The POC was merely ratifying a decision by its executive board based on a recommendation by the ethics panel that probed the issue on a complaint filed by Obiena.
Puentevella was among five federations that voted against the motion to ratify the executive board’s decision. Puentevella’s star athlete, Diaz, voted in favor of declaring Juico persona non grata. Diaz and Lacuna said their votes were in accordance with the stand of the Athletes’ Commission.
Eleven NSAs refused to vote.
International Olympic Committee executive board member Mikee Cojuangco-Jaworski abstained, along with top officials from dancesports and netball.
“The process was railroaded.
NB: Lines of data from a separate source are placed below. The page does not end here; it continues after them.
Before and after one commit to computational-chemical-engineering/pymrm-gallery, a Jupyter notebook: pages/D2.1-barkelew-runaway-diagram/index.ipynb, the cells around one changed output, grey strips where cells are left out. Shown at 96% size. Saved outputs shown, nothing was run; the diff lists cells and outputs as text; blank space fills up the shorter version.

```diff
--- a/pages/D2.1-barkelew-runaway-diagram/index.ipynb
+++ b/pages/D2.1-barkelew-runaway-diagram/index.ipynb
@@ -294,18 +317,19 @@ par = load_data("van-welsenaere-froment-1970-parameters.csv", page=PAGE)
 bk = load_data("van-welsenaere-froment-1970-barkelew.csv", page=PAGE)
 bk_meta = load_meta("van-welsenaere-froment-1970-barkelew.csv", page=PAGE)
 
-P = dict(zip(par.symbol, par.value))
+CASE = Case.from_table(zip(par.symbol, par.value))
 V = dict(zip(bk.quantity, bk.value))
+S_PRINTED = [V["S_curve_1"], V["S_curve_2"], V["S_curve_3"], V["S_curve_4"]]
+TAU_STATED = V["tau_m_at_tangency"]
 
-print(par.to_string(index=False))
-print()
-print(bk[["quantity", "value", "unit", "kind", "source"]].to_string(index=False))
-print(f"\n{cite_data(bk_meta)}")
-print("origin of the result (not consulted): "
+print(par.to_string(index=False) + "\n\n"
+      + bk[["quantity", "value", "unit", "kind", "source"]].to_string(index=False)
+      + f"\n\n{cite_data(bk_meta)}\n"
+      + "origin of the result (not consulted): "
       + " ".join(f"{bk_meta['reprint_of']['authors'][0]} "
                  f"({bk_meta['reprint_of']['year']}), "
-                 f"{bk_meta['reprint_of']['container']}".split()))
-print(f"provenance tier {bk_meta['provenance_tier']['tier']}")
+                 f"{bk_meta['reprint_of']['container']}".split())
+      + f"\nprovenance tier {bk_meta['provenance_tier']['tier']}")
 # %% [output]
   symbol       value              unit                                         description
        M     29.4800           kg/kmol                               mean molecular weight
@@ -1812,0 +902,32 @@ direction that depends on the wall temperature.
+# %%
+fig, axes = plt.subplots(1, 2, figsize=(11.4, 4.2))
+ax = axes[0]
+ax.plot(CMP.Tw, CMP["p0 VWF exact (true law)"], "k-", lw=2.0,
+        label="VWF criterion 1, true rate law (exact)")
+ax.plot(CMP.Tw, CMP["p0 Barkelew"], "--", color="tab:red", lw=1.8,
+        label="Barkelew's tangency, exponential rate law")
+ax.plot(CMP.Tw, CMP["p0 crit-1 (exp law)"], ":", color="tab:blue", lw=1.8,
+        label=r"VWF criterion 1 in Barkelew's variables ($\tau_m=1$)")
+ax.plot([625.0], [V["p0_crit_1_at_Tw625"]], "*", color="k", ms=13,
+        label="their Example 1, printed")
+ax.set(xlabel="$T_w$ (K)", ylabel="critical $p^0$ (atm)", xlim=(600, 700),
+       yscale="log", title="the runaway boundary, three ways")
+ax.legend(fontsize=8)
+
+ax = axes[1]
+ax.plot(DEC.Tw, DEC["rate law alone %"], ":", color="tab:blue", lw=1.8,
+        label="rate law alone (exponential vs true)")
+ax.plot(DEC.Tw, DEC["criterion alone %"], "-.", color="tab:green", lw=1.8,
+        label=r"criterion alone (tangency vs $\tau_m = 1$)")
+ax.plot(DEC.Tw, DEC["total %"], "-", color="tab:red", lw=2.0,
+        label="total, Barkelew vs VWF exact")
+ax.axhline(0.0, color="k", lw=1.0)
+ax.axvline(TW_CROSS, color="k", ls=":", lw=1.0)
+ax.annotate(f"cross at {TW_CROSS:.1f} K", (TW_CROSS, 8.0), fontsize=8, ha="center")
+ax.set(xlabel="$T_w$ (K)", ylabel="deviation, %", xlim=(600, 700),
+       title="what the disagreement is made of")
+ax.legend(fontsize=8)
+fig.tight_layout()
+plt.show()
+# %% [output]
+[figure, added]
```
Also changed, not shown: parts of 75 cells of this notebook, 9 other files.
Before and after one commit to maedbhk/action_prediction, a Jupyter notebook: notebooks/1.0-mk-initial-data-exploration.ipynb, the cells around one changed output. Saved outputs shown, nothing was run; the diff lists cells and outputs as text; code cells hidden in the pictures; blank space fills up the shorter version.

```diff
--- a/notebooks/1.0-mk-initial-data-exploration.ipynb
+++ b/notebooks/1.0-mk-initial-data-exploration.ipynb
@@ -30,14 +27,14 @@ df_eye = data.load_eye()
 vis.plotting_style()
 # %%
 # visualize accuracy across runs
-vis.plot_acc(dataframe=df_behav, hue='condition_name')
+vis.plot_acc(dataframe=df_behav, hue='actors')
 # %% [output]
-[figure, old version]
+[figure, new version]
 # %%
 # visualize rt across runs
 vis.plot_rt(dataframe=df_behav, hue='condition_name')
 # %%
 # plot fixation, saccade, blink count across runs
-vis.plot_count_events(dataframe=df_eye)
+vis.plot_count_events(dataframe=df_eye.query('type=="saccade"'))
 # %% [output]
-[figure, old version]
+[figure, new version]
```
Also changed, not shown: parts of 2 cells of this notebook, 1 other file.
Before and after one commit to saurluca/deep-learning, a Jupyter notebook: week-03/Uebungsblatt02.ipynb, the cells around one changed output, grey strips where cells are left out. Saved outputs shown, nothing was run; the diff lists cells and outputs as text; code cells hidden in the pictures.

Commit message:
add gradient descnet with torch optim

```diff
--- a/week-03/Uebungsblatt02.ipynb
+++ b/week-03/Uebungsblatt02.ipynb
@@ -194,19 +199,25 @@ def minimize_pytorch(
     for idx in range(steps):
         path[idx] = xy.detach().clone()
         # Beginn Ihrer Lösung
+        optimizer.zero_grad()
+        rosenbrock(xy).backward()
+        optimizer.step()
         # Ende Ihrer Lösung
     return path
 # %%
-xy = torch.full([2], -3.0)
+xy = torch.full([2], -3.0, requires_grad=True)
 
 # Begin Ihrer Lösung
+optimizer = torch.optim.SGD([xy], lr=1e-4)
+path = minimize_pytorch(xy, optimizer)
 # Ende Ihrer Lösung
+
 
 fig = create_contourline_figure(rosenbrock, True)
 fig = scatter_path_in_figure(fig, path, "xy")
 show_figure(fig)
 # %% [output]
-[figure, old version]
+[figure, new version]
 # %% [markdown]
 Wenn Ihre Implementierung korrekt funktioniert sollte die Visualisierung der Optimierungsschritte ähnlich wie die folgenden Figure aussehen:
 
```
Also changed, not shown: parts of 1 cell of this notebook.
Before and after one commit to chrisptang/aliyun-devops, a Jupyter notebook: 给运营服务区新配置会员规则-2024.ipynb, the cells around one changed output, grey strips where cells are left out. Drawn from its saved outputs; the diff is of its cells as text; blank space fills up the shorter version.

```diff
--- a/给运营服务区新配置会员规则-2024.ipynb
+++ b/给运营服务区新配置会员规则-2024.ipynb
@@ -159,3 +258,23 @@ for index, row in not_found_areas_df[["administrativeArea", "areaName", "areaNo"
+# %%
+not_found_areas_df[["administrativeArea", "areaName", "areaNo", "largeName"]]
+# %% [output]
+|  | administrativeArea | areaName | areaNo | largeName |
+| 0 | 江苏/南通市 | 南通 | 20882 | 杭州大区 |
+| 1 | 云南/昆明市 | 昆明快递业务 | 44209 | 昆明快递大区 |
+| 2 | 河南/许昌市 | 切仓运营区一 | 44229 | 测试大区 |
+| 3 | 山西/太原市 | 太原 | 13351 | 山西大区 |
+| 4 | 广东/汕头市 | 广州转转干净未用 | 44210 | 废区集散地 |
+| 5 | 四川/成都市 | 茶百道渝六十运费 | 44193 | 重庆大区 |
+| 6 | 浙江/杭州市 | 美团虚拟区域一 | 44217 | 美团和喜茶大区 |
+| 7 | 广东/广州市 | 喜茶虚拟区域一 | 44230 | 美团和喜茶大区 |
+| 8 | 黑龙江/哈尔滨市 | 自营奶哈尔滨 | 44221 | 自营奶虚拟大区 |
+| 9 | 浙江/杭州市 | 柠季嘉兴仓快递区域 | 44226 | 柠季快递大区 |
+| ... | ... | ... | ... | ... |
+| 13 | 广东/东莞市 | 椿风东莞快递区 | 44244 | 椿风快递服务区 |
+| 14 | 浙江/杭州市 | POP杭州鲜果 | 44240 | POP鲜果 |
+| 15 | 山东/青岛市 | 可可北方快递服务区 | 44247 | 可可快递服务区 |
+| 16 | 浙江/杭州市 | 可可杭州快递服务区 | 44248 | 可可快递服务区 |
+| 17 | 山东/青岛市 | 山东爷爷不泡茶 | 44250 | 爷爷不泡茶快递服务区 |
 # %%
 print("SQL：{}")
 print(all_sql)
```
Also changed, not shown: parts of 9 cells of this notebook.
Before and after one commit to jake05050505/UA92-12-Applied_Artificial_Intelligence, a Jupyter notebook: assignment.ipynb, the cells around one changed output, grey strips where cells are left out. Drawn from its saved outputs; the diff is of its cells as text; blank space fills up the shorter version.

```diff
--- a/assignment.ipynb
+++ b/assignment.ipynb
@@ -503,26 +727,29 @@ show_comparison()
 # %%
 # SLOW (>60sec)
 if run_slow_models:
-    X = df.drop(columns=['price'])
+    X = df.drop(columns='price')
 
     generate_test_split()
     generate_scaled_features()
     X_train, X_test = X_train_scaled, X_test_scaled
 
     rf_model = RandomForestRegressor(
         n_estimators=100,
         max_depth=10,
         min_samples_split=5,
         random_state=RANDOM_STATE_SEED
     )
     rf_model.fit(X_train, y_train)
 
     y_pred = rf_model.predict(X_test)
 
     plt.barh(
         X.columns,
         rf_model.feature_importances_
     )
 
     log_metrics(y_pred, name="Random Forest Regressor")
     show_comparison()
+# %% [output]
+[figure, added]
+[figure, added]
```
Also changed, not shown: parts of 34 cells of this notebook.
Again, there was no due process because there was no division of the house,’’ said Juico in his statement.
“Instead, the POC claimed that a pre-circulated resolution was signed by 36 POC members who affixed their signatures without any resolution having presented during the general assembly for voting and neither I nor several other POC members received this resolution as the same resolution to be voted on during the general assembly,’’ added Juico.
Tolentino said Juico was afforded due process in an earlier meeting the latter attended. Both parties were also requested to submit their position papers prior to the verdict of the ethics committee.
The rift between the NSA for track and field and its superstar athlete stemmed from Obiena’s late disbursement of salaries to his Ukrainian coach Vitaly Petrov while they trained in Formia, Italy, in preparation for the Tokyo Olympics.
Aside from the PSC, state auditors of the Commission on Audit are also scrutinizing the liquidation papers submitted by Obiena.